"He has established a robust reputation as an expert witness in international arbitration"
"Matthias is a tremendously smart and hard-working expert"
"A leading figure in the field here in France"
Matthias Cazier-Darmois is a partner at HKA with 20 years of experience in providing expert evidence and valuation advice in complex commercial disputes and international arbitrations.
What do you enjoy most about working as an expert witness in arbitration proceedings?
Never getting bored. Each case presents unique combination of issues, industries and cultures. There is always a huge amount of knowledge to be gained in each and every case.
Where, in your opinion, does the future of the practice area lie?

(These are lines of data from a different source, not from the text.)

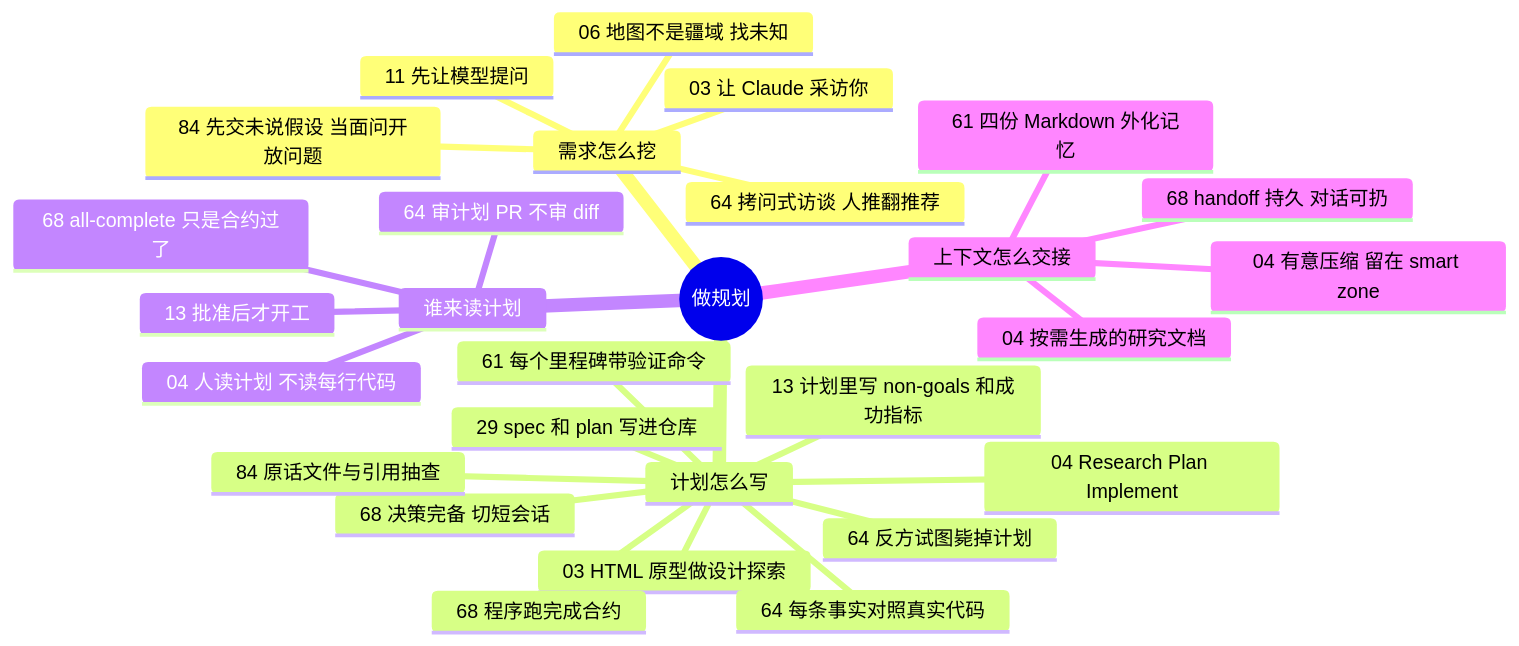
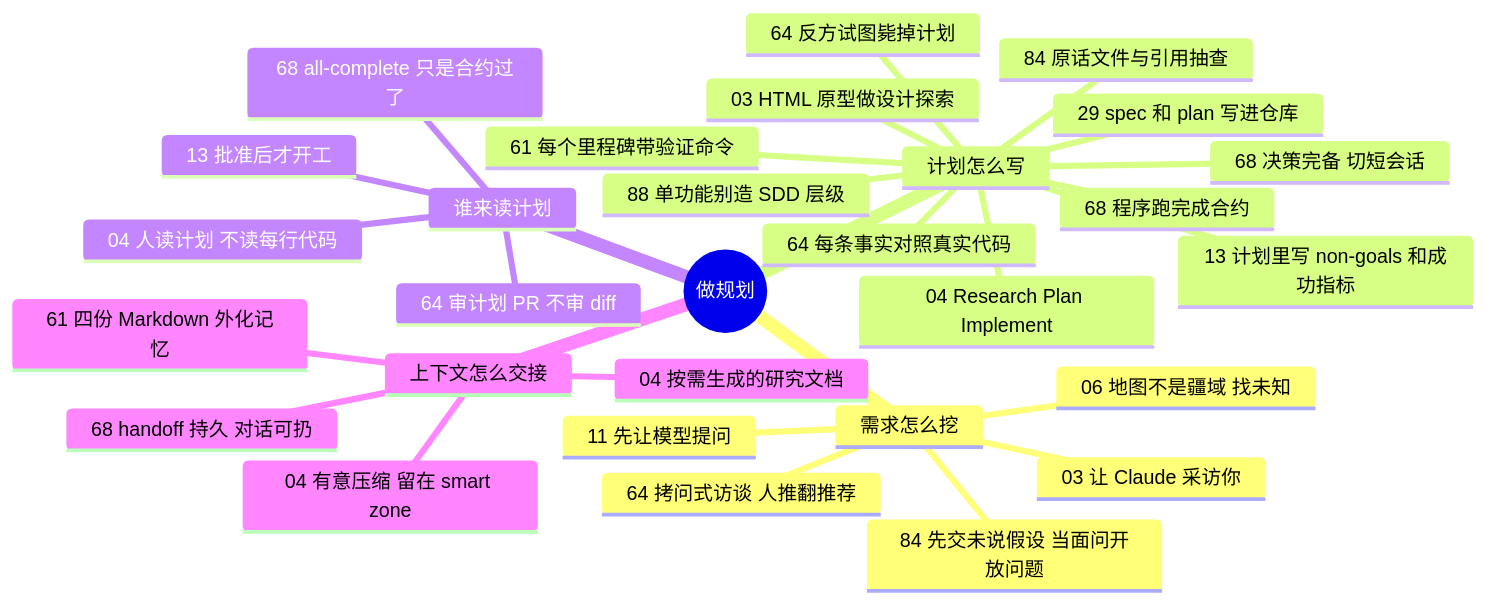
One commit to yzw7489757/ai-coding-videos changed the diagram in docs/guide/planning.md. Above: the diagram before and after it, drawn with Mermaid. The commit also changed other lines of this file and 17 other files, not shown here.

````diff
--- a/docs/guide/planning.md
+++ b/docs/guide/planning.md
@@ -13,31 +13,32 @@
 ```mermaid
 mindmap
   root((做规划))
     需求怎么挖
       03 让 Claude 采访你
       06 地图不是疆域 找未知
       11 先让模型提问
       64 拷问式访谈 人推翻推荐
       84 先交未说假设 当面问开放问题
     计划怎么写
       04 Research Plan Implement
       13 计划里写 non-goals 和成功指标
       03 HTML 原型做设计探索
       29 spec 和 plan 写进仓库
       61 每个里程碑带验证命令
       64 每条事实对照真实代码
       64 反方试图毙掉计划
       68 决策完备 切短会话
       68 程序跑完成合约
       84 原话文件与引用抽查
+      88 单功能别造 SDD 层级
     谁来读计划
       04 人读计划 不读每行代码
       13 批准后才开工
       64 审计划 PR 不审 diff
       68 all-complete 只是合约过了
     上下文怎么交接
       04 有意压缩 留在 smart zone
       04 按需生成的研究文档
       61 四份 Markdown 外化记忆
       68 handoff 持久 对话可扔
 ```
````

The sophistication of damages quantification has increased enormously in the past decade. Today the familiarity of counsels and arbitrators with damages-related issues is stunning.
At the same time, the answers brought by different tribunals to damages issues in analogous contexts can be very different. Going forward, I could see greater convergence, especially as damages are increasingly a topic of research and debate among arbitration practitioners.
What qualities make for an effective arbitration expert witness?
Aside from being skillful at conveying complex messages to a non-expert audience, a key attribute of a good expert witnesses is his or her ability to quickly make sense of the (sometimes enormous amount of) economic data typically found in international arbitration cases. Understanding the evidence is key to building a robust analysis from the outset.
This is easier said than done: getting a good grasp of the facts is time-consuming and requires articulating technical knowledge (such as interpreting accounting and financial documents), knowledge of the subject industry, and an understanding of the parties’ legal cases.
Third-party funding is a growing trend. What difficulties are posed by performing quantum due diligence analyses on behalf of third-party funders?
I have seen very different approaches taken by different third-party funders. Some doing extensive due diligence, including on quantum. Others being less risk averse.
At present, my sense is that there is more money to fund arbitration cases than meritorious cases require. This is good for claimants, but challenging for funders’ returns.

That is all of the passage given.